Her next story is more poignant. Within 72 hours of Katrina lashing the Lower Ninth Ward in demolition furies, Leah and a few of her crew gathered at the restaurant. Within a week, Leah and some of her crew were making food for those residents of Lower Ninth Ward that had stayed behind. By the end of the first week, people were gathering at Leah’s restaurant, pinning notes to the beams, searching for those they knew; striving to come together in community again. Leah’s restaurant became the gathering place in Lower Ninth Ward to find your neighbors. Her restaurant was the focal point of rebuilding in tragedy; so much more effective than safety agencies, churches or other entities.

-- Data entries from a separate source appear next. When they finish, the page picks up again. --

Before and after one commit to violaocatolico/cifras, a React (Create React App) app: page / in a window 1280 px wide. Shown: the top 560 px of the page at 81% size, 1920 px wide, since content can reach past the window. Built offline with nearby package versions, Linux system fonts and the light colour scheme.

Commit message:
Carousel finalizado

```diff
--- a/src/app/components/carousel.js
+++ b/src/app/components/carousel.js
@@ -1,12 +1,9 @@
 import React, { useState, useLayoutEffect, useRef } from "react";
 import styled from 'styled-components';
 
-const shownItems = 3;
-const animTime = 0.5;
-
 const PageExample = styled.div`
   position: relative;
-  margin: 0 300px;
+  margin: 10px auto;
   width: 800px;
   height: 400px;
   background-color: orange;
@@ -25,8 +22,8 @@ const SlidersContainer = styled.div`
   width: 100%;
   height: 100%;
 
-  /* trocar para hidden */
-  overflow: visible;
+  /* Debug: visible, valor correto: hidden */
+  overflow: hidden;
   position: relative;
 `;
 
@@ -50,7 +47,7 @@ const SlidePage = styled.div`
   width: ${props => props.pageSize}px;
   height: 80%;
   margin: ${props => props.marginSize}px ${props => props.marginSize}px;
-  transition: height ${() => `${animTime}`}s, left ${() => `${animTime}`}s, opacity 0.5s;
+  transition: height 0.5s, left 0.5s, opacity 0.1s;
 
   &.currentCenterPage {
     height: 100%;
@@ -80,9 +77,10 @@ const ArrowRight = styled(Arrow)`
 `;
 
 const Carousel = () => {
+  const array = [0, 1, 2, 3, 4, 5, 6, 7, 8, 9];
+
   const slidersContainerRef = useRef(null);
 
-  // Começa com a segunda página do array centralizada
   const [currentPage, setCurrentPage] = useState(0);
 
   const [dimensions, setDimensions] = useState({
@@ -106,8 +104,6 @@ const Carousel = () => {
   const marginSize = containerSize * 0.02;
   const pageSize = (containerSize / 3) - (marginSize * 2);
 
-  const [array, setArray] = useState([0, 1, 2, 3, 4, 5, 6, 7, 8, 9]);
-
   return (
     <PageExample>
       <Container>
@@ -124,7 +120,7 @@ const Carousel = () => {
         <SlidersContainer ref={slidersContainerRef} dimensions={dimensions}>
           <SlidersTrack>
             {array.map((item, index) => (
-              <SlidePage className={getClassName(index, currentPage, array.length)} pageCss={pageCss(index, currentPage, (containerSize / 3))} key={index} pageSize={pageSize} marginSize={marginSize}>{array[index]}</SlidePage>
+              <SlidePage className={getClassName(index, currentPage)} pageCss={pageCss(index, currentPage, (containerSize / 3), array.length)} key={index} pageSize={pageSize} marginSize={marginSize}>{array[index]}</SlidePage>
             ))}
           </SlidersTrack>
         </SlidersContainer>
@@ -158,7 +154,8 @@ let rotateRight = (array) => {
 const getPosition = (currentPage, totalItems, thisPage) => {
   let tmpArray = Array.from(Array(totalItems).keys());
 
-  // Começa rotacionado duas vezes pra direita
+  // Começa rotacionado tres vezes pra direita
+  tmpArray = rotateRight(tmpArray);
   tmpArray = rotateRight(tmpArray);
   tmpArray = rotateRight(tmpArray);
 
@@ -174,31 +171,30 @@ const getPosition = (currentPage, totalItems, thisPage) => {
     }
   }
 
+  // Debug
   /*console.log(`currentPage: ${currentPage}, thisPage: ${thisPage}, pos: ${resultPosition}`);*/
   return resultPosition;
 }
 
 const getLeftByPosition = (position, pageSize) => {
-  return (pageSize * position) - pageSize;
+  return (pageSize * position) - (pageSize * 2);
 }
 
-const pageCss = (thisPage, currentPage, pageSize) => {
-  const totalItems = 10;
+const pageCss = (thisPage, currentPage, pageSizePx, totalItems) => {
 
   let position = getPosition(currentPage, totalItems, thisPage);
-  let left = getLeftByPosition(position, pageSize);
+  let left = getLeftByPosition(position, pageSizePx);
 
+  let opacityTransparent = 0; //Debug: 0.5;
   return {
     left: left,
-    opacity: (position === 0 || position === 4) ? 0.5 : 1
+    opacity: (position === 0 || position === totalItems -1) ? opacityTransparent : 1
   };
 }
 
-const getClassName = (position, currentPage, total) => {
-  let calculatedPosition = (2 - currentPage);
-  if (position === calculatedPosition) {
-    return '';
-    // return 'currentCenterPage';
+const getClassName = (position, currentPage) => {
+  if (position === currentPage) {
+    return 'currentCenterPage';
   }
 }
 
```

My thesis is this. Restaurateurs and Chefs have more legitimate right to be called “community builders” than ministers, politicians or nonprofits do. In this industry, our establishments are places where people gather; coming together across theological and political fences to celebrate each other’s joys and achievements, mourn each other’s losses and provide comfort and companionship, laugh with friends and family, assist and counsel peers. Our restaurants, from the coffee shop to the neighborhood bar to the casual fast-food to the best dining spots in the world, embody this age-less tenet of our business. We are humanity’s sacred gathering spot.

Since the age of hunters and gatherers, humanity has gathered around the fire. We are the only specie that has gathered around fire and used it to prepare food. Each time humans have done this, we have reinforced the basic building block of community – sharing with each other; sharing sustenance, not only in meal, but also in gathering together.

Today, in this society, it still occurs. It happens every day in our one million plus restaurant locations in the USA. Our specie still gathers and communes with each other in joy and compassion. While often the fire is tucked away in the back of the house – it remains the gathering place. I think as hosts, we often forget this, in the daily struggle with staffing, equipment, suppliers, et al.

How much more village can restaurateurs and chefs build by keeping their right as community builders closer to the chest? How much deeper connections can we assist in forging by recognizing each table as a unique and singular moment of opportunity to strengthen the bonds of community and humanity? And to be frank, wouldn’t a restaurant that pays attention to this enjoy the benefits of greater sustainability?

Three years after standing with Billy Shore, Mary Sue Milliken, Floyd Cardoz, Ron Ruggles and others on that Share Our Strength expedition to Katrina-devastated New Orleans, Leah re-opened her restaurant. I’m humbled that I was able to meet her. I hope my daughters have 1/100th of her spirit and determination in their lives and that they too – are community builders, no matter what their profession.

As always, I welcome your feedback, critique and observations.

Jeffrey J Kingman, CEO ~ Chalkboarder

@JeffreyJKingman



August 21, 2010

Gnomedex – Futurism and Humanity at it's best.

I’m at Gnomedex in Seattle, listening to leaders in geek, tech, futurism and social web give presentations on their various topics. My main intent being here is to determine what the future of social web connectivity and village building will look like over the next two years.

I originally came here for this purpose to gather this information and be of better service to clients. What’s really happening is my own building of village.. of community, internationally.

So many of the presentations here have focused on the use of tech to better humanity. What an awesome focus..

You can follow all the tweets from #gnomedex. There is also live-streaming, but we only have an afternoon left.